--- Work to complete ---
Word for word, reproduce each line of the data below, omitting every image.

--- Records ---
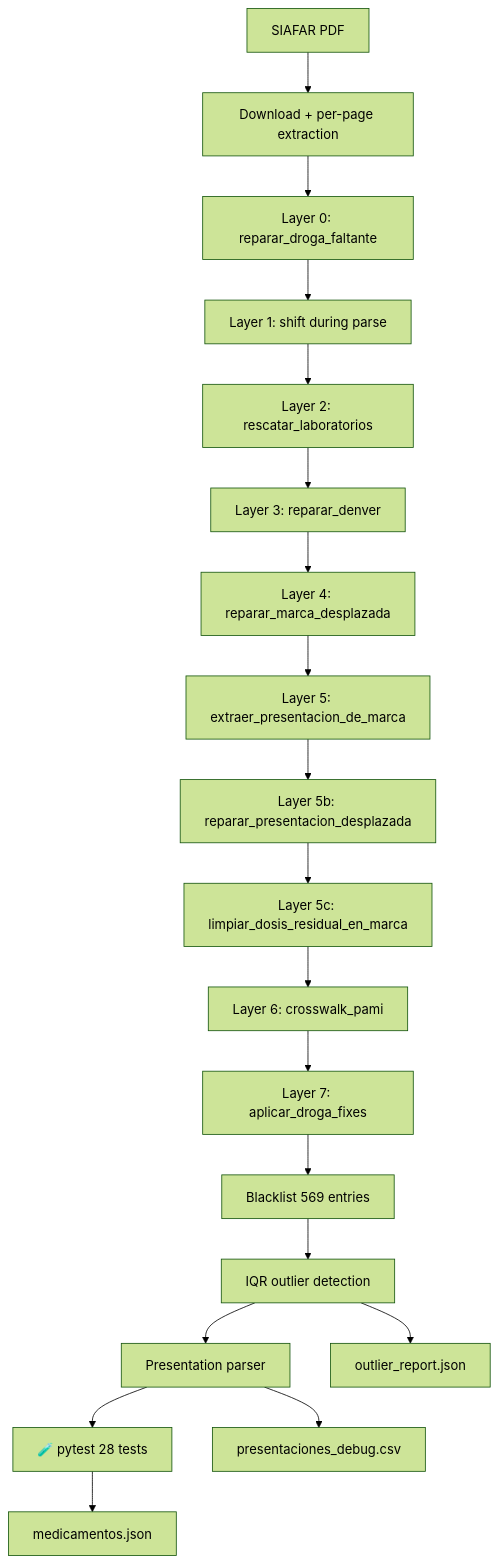
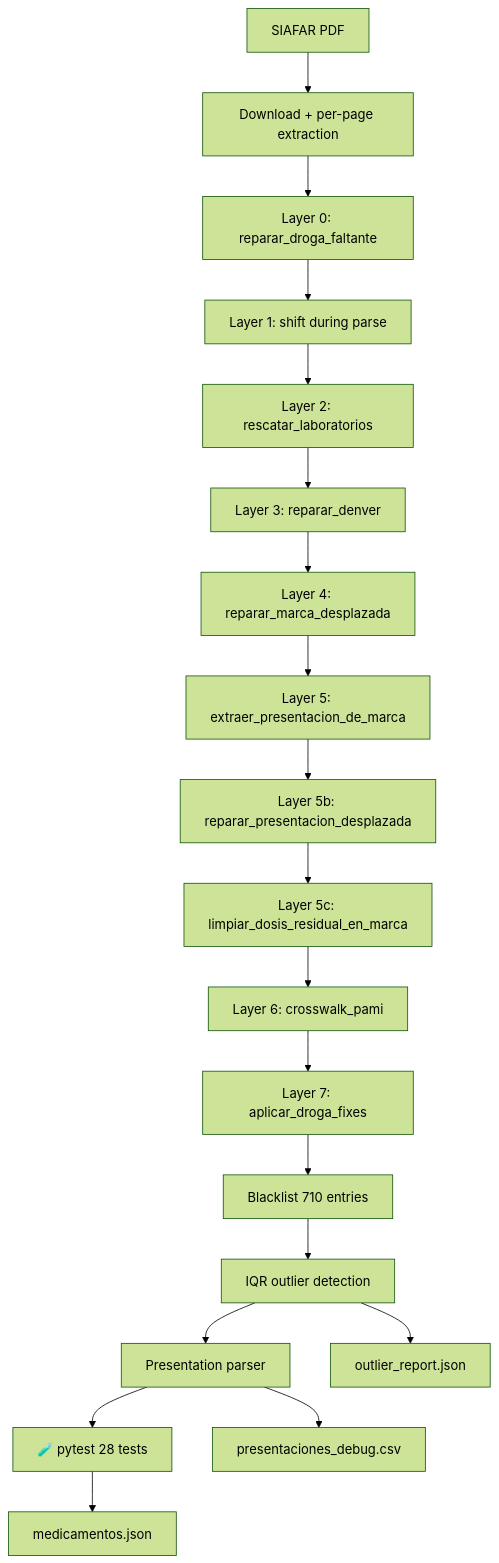
Before and after one commit to psbella/remedi.ar: the fifth of 10 diagrams in README.en.md, drawn with Mermaid (forest theme). The commit also changed other lines of this file and 2 other files, not shown here.

First line of the commit message:
fix(a11y) + docs(readme): admin-panel rename, blacklist count, EN/ES parity

````diff
--- a/README.en.md
+++ b/README.en.md
@@ -1037,42 +1041,42 @@
 ```mermaid
 flowchart TD
 
     A[SIAFAR PDF]
     B[Download + per-page extraction]
     C0[Layer 0: reparar_droga_faltante]
     C1[Layer 1: shift during parse]
     C2[Layer 2: rescatar_laboratorios]
     C3[Layer 3: reparar_denver]
     C4[Layer 4: reparar_marca_desplazada]
     C5[Layer 5: extraer_presentacion_de_marca]
     C5B[Layer 5b: reparar_presentacion_desplazada]
     C5C[Layer 5c: limpiar_dosis_residual_en_marca]
     C6[Layer 6: crosswalk_pami]
     C7[Layer 7: aplicar_droga_fixes]
-    BL[Blacklist 569 entries]
+    BL[Blacklist 710 entries]
     OUT[IQR outlier detection]
     PRES[Presentation parser]
     T[🧪 pytest 28 tests]
     JSON[medicamentos.json]
     DEBUG[presentaciones_debug.csv]
     REPORT[outlier_report.json]
 
     A --> B
     B --> C0
     C0 --> C1
     C1 --> C2
     C2 --> C3
     C3 --> C4
     C4 --> C5
     C5 --> C5B
     C5B --> C5C
     C5C --> C6
     C6 --> C7
     C7 --> BL
     BL --> OUT
     OUT --> PRES
     PRES --> T
     T --> JSON
     PRES --> DEBUG
     OUT --> REPORT
 ```
````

--- Your response ---
Before and after one commit to psbella/remedi.ar: the fifth of 10 diagrams in README.en.md, drawn with Mermaid (forest theme). The commit also changed other lines of this file and 2 other files, not shown here.

First line of the commit message:
fix(a11y) + docs(readme): admin-panel rename, blacklist count, EN/ES parity

````diff
--- a/README.en.md
+++ b/README.en.md
@@ -1037,42 +1041,42 @@
 ```mermaid
 flowchart TD
 
     A[SIAFAR PDF]
     B[Download + per-page extraction]
     C0[Layer 0: reparar_droga_faltante]
     C1[Layer 1: shift during parse]
     C2[Layer 2: rescatar_laboratorios]
     C3[Layer 3: reparar_denver]
     C4[Layer 4: reparar_marca_desplazada]
     C5[Layer 5: extraer_presentacion_de_marca]
     C5B[Layer 5b: reparar_presentacion_desplazada]
     C5C[Layer 5c: limpiar_dosis_residual_en_marca]
     C6[Layer 6: crosswalk_pami]
     C7[Layer 7: aplicar_droga_fixes]
-    BL[Blacklist 569 entries]
+    BL[Blacklist 710 entries]
     OUT[IQR outlier detection]
     PRES[Presentation parser]
     T[🧪 pytest 28 tests]
     JSON[medicamentos.json]
     DEBUG[presentaciones_debug.csv]
     REPORT[outlier_report.json]
 
     A --> B
     B --> C0
     C0 --> C1
     C1 --> C2
     C2 --> C3
     C3 --> C4
     C4 --> C5
     C5 --> C5B
     C5B --> C5C
     C5C --> C6
     C6 --> C7
     C7 --> BL
     BL --> OUT
     OUT --> PRES
     PRES --> T
     T --> JSON
     PRES --> DEBUG
     OUT --> REPORT
 ```
````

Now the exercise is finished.